Go through the entries one line at a time, and gather every line that has the word "Saturat".

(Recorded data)
----

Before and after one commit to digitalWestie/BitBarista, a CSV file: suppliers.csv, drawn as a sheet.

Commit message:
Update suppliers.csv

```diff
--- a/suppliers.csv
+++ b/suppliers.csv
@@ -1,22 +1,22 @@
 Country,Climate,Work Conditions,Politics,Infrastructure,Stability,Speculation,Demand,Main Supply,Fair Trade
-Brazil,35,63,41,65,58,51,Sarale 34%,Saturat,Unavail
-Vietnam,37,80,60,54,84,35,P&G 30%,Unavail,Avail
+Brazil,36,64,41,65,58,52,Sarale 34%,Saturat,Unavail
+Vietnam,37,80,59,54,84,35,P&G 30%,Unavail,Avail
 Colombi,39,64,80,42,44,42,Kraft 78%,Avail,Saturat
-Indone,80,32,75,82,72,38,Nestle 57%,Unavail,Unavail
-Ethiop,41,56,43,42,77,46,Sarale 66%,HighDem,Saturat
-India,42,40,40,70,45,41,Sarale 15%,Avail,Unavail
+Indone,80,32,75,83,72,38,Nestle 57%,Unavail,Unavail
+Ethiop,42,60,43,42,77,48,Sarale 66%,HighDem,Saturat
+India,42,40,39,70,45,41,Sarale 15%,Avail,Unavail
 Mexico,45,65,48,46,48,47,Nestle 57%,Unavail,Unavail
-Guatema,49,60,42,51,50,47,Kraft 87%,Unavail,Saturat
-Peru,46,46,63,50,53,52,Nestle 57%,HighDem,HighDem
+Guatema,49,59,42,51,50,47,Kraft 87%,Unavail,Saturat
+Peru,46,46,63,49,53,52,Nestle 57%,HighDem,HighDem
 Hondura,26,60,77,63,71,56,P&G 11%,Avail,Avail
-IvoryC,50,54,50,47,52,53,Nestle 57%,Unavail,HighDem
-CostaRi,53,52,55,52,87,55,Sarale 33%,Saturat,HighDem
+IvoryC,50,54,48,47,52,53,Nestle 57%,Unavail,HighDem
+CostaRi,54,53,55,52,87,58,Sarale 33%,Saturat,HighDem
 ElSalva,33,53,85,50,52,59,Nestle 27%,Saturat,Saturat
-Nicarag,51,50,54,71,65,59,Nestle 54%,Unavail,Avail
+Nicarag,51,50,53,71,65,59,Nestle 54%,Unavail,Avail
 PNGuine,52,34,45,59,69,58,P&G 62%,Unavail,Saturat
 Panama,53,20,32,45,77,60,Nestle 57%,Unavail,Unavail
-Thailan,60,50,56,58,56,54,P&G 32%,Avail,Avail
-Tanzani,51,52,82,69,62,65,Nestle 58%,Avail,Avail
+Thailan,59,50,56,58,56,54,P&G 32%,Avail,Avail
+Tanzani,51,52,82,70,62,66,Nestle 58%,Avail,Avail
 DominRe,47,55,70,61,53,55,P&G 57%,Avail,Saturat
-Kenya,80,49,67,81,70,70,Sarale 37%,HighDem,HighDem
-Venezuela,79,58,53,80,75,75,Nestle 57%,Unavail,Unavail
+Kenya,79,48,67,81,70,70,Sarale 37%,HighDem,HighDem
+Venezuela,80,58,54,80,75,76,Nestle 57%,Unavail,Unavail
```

----

**Solution for this problem**
-Brazil,35,63,41,65,58,51,Sarale 34%,Saturat,Unavail
+Brazil,36,64,41,65,58,52,Sarale 34%,Saturat,Unavail
 Colombi,39,64,80,42,44,42,Kraft 78%,Avail,Saturat
-Ethiop,41,56,43,42,77,46,Sarale 66%,HighDem,Saturat
+Ethiop,42,60,43,42,77,48,Sarale 66%,HighDem,Saturat
-Guatema,49,60,42,51,50,47,Kraft 87%,Unavail,Saturat
+Guatema,49,59,42,51,50,47,Kraft 87%,Unavail,Saturat
-CostaRi,53,52,55,52,87,55,Sarale 33%,Saturat,HighDem
+CostaRi,54,53,55,52,87,58,Sarale 33%,Saturat,HighDem
 ElSalva,33,53,85,50,52,59,Nestle 27%,Saturat,Saturat
 PNGuine,52,34,45,59,69,58,P&G 62%,Unavail,Saturat
 DominRe,47,55,70,61,53,55,P&G 57%,Avail,Saturat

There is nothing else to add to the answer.